:: Material supplied ::
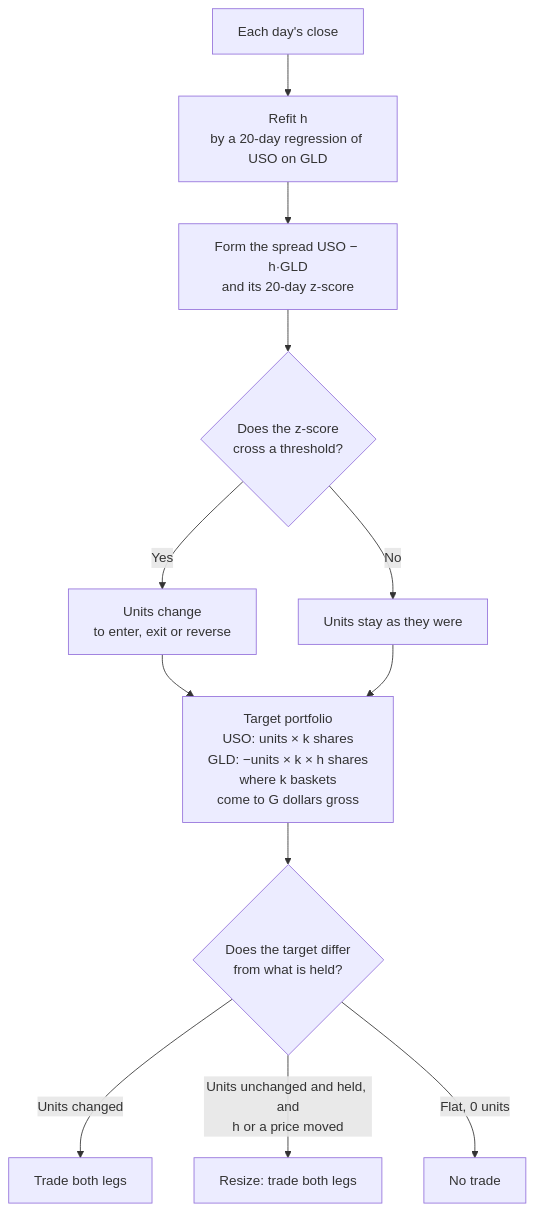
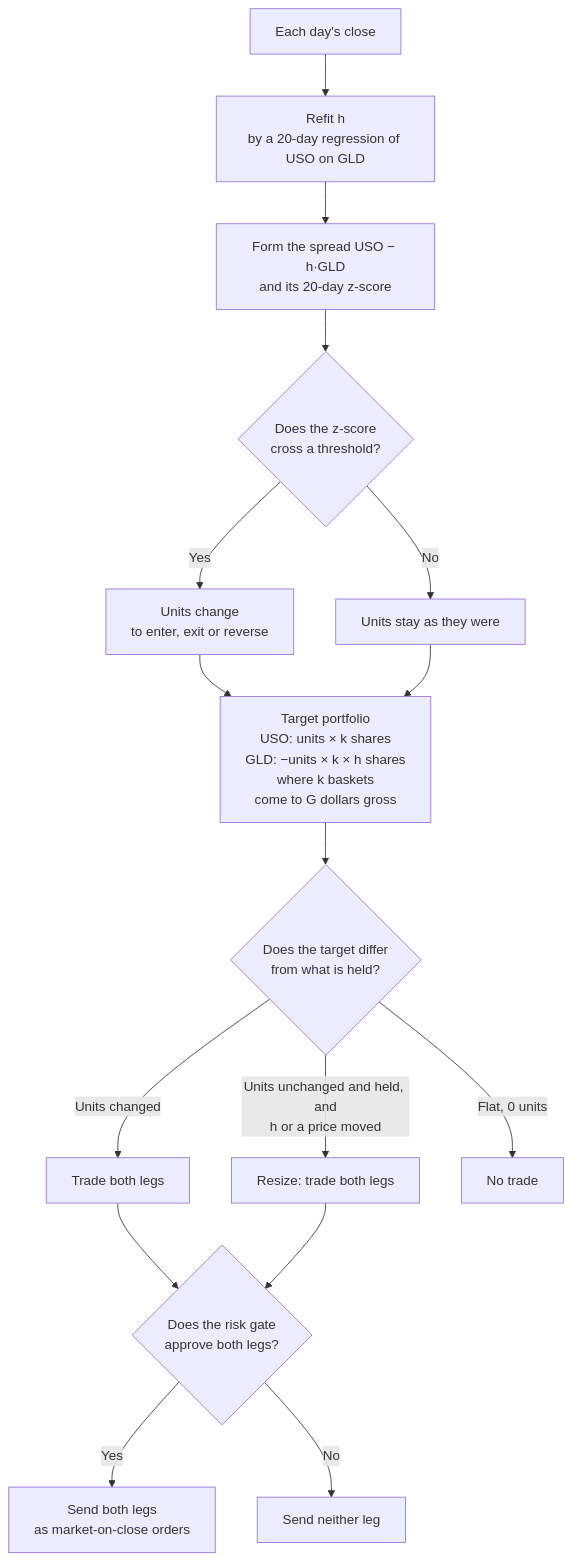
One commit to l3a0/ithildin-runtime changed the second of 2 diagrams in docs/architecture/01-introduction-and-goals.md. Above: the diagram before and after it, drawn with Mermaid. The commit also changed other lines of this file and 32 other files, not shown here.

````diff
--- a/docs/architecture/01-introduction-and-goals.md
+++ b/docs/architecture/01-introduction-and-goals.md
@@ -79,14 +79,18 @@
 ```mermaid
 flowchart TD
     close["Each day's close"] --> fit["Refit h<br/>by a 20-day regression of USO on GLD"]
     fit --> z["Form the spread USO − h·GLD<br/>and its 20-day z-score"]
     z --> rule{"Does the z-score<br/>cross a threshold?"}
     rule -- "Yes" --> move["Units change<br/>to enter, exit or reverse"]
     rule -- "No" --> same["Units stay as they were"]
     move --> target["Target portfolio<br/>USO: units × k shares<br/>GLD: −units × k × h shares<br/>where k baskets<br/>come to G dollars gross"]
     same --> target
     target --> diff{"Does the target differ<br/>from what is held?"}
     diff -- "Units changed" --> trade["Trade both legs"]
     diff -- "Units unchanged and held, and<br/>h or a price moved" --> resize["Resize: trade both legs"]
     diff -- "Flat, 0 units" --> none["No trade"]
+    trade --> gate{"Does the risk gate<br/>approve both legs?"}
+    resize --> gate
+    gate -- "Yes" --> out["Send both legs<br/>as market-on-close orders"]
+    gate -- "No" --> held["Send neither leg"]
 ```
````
:::
:: Material supplied ::
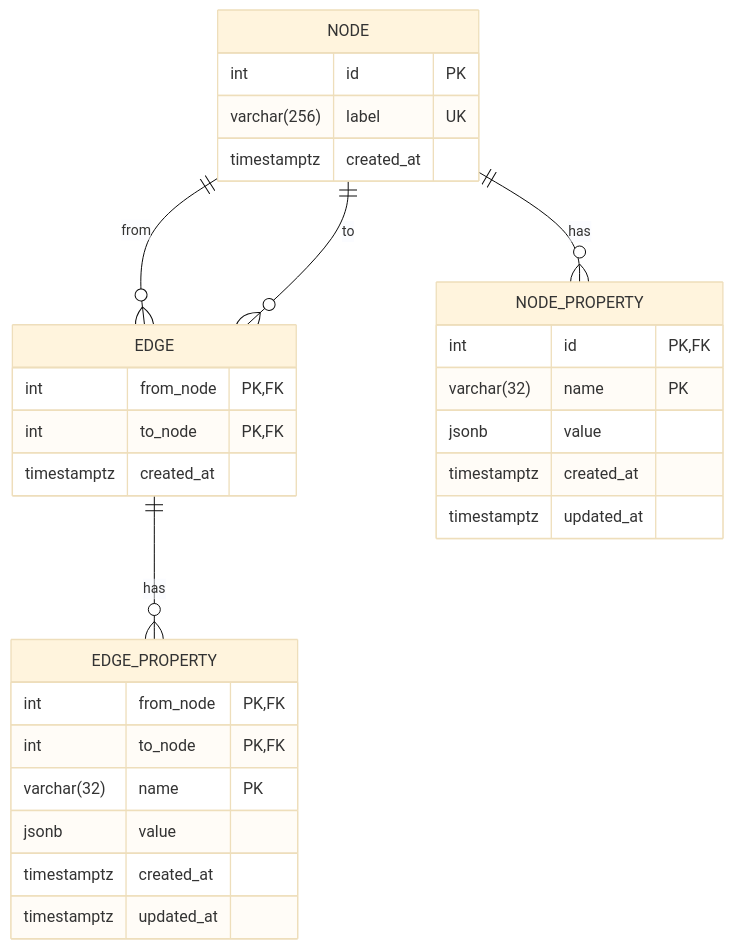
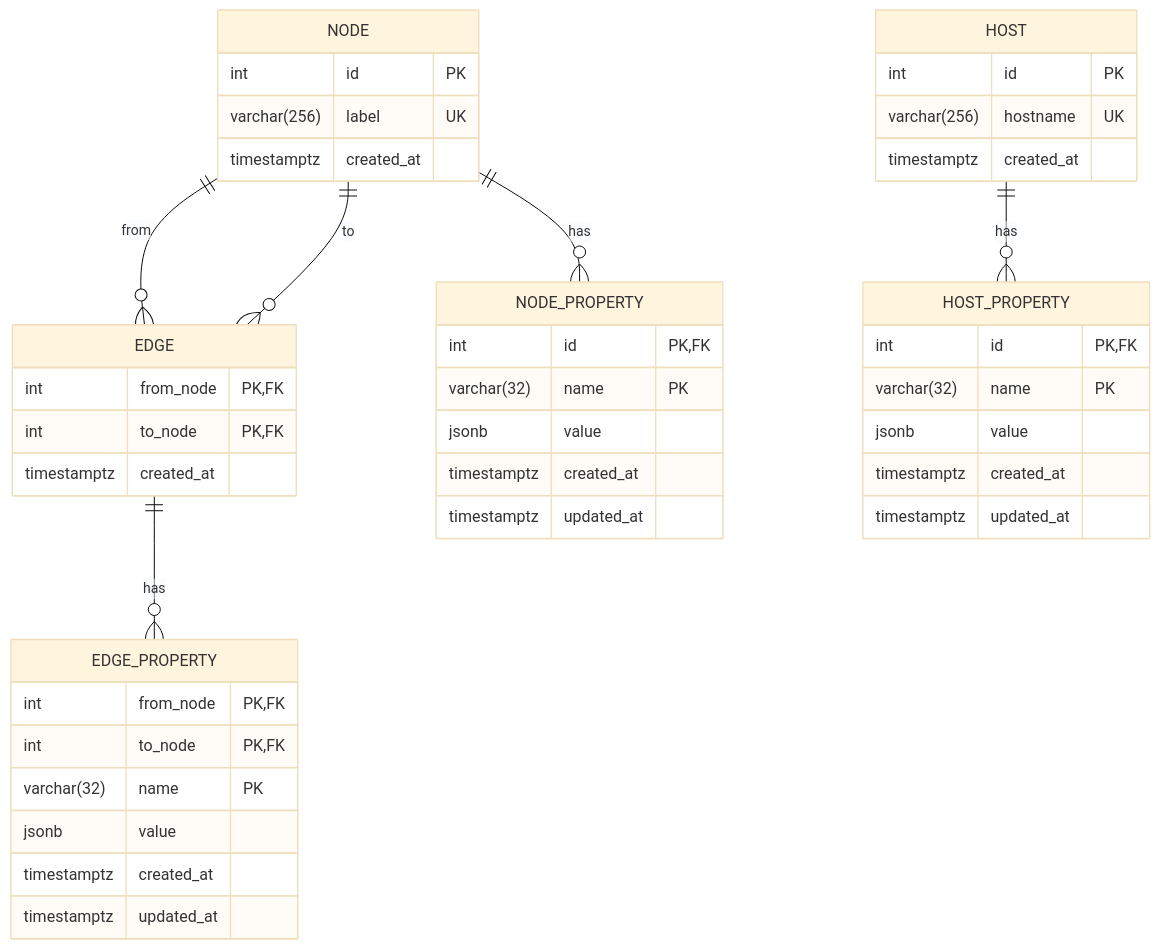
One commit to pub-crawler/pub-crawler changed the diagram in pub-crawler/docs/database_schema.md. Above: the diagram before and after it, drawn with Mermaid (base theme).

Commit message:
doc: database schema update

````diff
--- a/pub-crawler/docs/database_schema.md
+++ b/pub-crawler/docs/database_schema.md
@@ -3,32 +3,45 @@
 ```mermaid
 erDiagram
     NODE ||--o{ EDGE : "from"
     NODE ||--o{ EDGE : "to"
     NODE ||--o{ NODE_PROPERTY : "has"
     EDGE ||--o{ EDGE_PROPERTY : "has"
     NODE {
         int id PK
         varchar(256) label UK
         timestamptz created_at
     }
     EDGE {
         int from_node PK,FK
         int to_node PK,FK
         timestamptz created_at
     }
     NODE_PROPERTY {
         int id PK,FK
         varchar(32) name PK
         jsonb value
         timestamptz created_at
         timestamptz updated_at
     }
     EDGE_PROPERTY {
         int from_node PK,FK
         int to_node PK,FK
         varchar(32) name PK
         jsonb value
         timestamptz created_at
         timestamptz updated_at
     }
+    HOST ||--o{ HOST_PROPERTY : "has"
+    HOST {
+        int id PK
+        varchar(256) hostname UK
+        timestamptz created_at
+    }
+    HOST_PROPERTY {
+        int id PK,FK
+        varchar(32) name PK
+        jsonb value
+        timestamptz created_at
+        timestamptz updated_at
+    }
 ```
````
:::
:: Material supplied ::
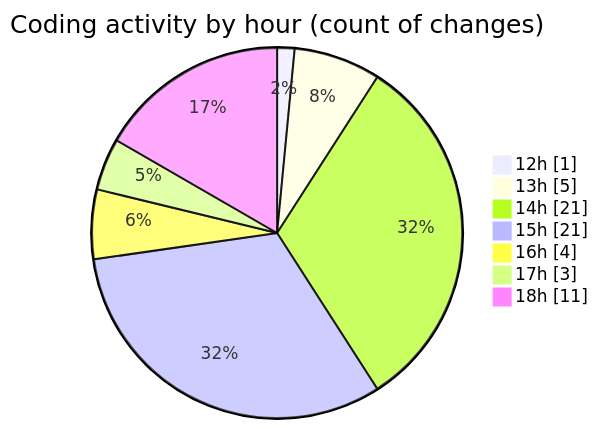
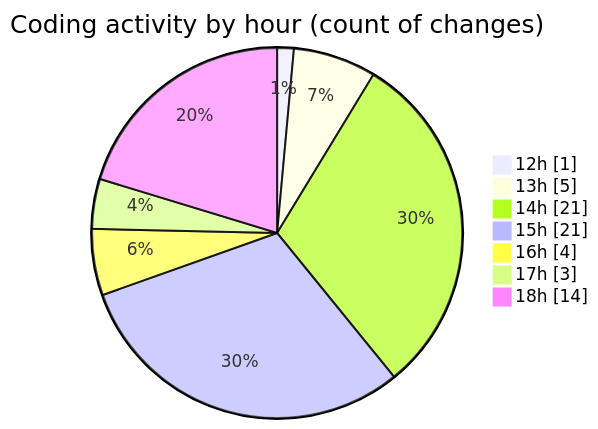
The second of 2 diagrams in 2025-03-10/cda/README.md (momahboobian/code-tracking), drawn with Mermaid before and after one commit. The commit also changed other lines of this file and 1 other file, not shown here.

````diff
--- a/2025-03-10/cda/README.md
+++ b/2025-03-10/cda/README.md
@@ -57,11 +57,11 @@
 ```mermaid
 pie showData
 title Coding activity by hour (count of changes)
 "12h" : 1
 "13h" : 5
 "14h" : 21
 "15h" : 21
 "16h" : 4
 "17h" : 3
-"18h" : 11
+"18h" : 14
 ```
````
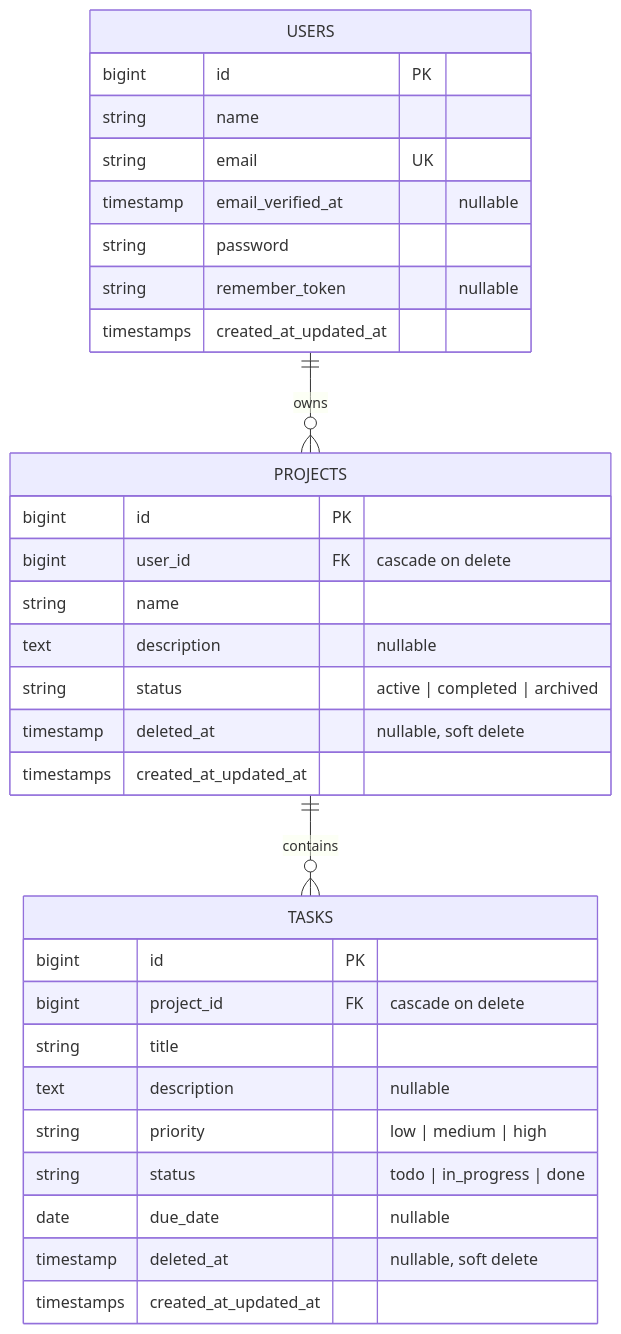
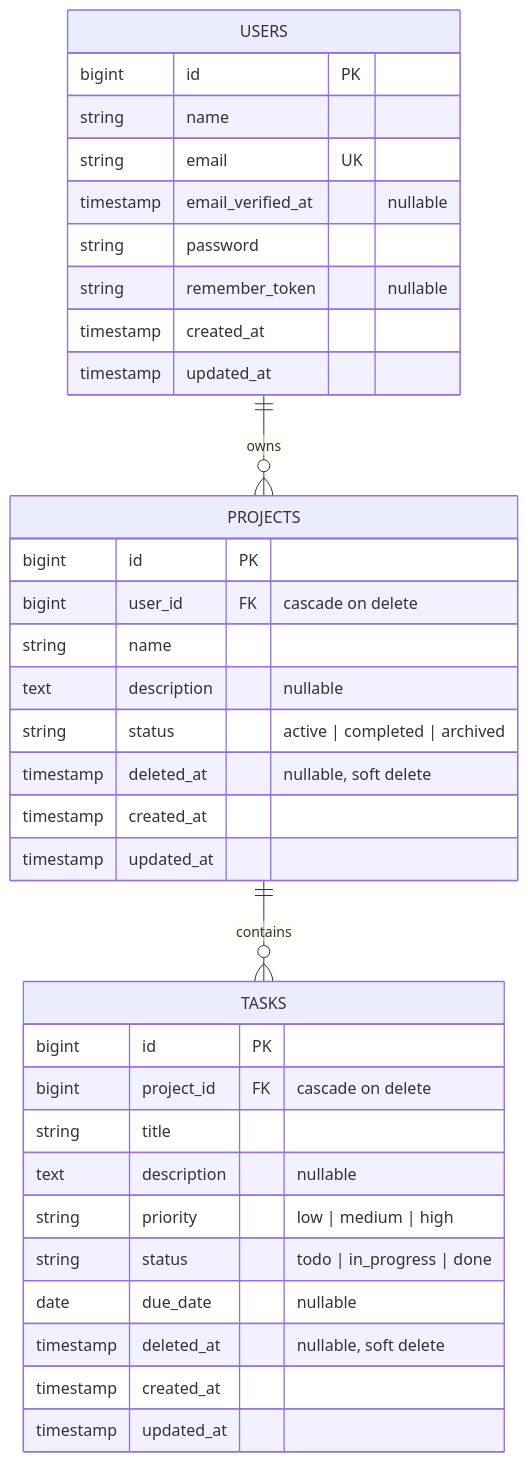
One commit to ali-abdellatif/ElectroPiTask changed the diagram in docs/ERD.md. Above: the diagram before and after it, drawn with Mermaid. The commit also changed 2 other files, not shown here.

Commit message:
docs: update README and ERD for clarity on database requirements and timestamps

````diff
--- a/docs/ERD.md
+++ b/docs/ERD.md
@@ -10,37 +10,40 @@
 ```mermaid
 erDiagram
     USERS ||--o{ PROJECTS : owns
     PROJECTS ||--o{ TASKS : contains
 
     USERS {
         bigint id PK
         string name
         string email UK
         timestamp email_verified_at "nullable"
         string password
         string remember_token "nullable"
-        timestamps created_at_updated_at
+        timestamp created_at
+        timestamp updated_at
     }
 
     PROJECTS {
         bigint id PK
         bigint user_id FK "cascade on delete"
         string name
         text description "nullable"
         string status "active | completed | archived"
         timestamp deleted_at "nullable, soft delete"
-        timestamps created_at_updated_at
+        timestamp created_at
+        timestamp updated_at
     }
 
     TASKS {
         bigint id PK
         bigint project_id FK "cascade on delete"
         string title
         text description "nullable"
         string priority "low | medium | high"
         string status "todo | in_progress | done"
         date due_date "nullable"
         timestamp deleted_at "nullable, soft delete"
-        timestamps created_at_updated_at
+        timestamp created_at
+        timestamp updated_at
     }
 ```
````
:::
Assignment: Report each line of the entries where the word "varchar" occurs.

Answer to this problem:
         varchar(256) label UK
         varchar(32) name PK
         varchar(32) name PK
+        varchar(256) hostname UK
+        varchar(32) name PK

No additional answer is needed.